Any law firm committed to delivering a modern workplace and practice is to be commended, however those in the IT department responsible for organisational innovation should ensure these questions are addressed first, especially within the context of international business.

Network infrastructure forms the foundation upon which all other systems, software and application performance is measured. Often forgotten, networks typically only become visible to the business when performance is unsatisfactory for employees and partners. It’s crucial that network investment is considered a core business requirement to prevent costly downtime that consumes the productivity of partners spread across the world.

Emerging economies leading the way

Despite recent geopolitical developments that have made some industry commentators sceptical of globalisation’s long-term validity, market data suggests the demand for international legal services is stronger than ever. Global transnational M&A activity was $4.9tn in 2015 and global foreign direct investment was $1.7tn in 2015.

2016’s figures will be interesting to analyse, though irrespective of what they show, it’s clear many still believe the opposite and that, “the progress of social productivity and technology means the trend of globalisation is irreversible.”

The strength of emerging marketplaces and economies in recent years has certainly boosted the stature of UK legal services. Furthermore, if the UK wishes to maintain its position as a leader on the global stage, looking internationally for new opportunities must continue and be supported.
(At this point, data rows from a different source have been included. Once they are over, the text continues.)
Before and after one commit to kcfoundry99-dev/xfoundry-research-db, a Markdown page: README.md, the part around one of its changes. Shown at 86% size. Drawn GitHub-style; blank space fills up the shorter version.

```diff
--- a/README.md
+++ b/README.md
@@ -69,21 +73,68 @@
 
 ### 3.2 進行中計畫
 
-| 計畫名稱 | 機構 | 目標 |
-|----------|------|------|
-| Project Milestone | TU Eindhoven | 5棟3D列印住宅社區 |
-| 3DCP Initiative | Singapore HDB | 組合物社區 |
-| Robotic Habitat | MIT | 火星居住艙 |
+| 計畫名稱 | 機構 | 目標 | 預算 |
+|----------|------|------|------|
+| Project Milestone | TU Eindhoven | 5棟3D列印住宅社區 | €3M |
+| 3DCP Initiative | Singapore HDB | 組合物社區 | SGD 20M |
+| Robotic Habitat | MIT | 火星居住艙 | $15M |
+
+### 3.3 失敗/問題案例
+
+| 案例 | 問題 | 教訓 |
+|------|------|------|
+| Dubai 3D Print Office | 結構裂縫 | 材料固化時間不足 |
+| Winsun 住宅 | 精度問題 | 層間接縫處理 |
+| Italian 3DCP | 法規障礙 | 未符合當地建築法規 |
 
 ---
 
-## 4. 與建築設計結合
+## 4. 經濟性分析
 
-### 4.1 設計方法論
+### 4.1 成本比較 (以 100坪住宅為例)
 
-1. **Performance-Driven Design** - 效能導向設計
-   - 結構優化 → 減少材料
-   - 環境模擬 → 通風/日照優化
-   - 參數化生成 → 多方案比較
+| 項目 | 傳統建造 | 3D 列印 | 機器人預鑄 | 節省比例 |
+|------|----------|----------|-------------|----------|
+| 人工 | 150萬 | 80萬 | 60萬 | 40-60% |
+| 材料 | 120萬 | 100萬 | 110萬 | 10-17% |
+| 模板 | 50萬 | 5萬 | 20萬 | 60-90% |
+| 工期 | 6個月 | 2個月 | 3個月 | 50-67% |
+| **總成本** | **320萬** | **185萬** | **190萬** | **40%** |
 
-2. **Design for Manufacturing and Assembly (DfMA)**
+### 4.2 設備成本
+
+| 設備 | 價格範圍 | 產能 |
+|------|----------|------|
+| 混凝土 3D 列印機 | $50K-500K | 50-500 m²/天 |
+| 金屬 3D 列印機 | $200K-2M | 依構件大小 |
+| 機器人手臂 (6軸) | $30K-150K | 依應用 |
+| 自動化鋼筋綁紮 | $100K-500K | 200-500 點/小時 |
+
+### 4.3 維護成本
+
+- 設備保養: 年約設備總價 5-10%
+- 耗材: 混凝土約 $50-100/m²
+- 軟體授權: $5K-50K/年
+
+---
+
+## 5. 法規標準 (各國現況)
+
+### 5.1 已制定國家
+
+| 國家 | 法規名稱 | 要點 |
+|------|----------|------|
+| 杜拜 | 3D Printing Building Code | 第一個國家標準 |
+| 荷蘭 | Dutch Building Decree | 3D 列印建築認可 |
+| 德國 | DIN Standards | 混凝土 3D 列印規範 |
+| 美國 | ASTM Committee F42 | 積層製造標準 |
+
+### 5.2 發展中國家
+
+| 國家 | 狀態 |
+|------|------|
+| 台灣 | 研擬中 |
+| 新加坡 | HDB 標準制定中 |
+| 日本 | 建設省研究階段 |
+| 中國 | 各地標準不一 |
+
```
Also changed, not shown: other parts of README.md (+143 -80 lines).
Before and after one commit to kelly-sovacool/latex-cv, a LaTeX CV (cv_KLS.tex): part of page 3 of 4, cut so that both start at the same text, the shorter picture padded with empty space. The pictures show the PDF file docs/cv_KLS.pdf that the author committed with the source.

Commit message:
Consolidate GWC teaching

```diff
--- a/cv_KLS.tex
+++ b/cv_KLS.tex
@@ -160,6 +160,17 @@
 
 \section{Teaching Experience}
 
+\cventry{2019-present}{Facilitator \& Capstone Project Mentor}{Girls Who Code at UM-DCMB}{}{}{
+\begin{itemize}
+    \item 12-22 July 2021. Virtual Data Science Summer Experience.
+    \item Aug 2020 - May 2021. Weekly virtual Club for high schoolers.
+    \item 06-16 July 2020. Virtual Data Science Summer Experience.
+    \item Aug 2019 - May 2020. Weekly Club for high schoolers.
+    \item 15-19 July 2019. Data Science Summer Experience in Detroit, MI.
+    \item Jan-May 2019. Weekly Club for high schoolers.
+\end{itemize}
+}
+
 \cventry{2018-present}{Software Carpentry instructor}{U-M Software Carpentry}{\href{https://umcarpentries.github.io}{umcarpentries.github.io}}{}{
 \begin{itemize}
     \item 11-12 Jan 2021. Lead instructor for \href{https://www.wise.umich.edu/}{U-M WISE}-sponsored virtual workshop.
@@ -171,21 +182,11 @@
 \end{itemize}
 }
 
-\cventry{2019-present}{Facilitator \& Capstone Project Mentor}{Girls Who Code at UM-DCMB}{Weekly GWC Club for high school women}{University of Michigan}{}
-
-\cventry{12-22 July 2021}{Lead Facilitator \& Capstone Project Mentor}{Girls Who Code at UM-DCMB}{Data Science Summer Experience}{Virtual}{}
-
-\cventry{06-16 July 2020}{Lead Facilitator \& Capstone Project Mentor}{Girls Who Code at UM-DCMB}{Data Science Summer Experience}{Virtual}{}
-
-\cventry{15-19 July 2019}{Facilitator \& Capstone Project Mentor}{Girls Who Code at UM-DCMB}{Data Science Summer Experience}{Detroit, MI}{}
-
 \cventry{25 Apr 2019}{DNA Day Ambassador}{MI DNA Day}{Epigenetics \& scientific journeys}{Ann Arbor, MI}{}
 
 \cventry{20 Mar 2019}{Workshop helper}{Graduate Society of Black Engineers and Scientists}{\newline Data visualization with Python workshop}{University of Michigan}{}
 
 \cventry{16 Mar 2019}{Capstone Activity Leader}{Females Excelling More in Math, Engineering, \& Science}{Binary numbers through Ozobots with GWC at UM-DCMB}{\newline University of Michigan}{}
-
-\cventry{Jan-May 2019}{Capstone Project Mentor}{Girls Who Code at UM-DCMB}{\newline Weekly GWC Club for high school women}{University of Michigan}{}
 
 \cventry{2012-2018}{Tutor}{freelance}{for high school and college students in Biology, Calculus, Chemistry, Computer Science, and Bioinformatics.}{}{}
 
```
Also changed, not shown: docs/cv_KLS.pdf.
Any law practice that has invested in its infrastructure and prepared its workplace to take advantage of these opportunities should be poised to reap the rewards. They will also be better positioned to take advantage of the new ways of working and technologies entering the industry. Can you say your firm falls into this category?